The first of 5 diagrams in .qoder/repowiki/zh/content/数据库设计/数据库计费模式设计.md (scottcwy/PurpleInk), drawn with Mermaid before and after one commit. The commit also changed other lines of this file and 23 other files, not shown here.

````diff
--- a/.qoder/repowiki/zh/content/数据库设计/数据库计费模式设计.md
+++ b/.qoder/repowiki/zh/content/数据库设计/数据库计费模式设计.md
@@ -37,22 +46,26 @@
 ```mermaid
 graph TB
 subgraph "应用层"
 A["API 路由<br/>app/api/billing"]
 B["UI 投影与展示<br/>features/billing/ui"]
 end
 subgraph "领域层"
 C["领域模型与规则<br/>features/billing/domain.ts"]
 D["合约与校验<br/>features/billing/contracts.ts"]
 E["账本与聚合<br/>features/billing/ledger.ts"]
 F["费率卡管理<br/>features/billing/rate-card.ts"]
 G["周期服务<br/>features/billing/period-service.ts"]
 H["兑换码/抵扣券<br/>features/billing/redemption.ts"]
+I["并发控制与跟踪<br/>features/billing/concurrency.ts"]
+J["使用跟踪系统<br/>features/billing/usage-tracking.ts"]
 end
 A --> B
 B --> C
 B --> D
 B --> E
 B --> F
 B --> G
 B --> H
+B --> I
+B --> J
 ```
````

*-*-*

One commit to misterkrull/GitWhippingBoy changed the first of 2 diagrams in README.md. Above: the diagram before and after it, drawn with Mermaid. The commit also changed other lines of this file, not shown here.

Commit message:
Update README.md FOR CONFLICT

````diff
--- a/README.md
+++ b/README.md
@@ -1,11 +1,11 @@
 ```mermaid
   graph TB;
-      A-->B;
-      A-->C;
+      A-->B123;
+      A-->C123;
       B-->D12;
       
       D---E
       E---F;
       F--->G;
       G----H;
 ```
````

*-*-*

A line belongs in the answer if it contains the word "qoder"; please copy each such line from the material.

The first of 5 diagrams in .qoder/repowiki/zh/content/数据库设计/数据库计费模式设计.md (scottcwy/PurpleInk), drawn with Mermaid before and after one commit. The commit also changed other lines of this file and 23 other files, not shown here.
--- a/.qoder/repowiki/zh/content/数据库设计/数据库计费模式设计.md
+++ b/.qoder/repowiki/zh/content/数据库设计/数据库计费模式设计.md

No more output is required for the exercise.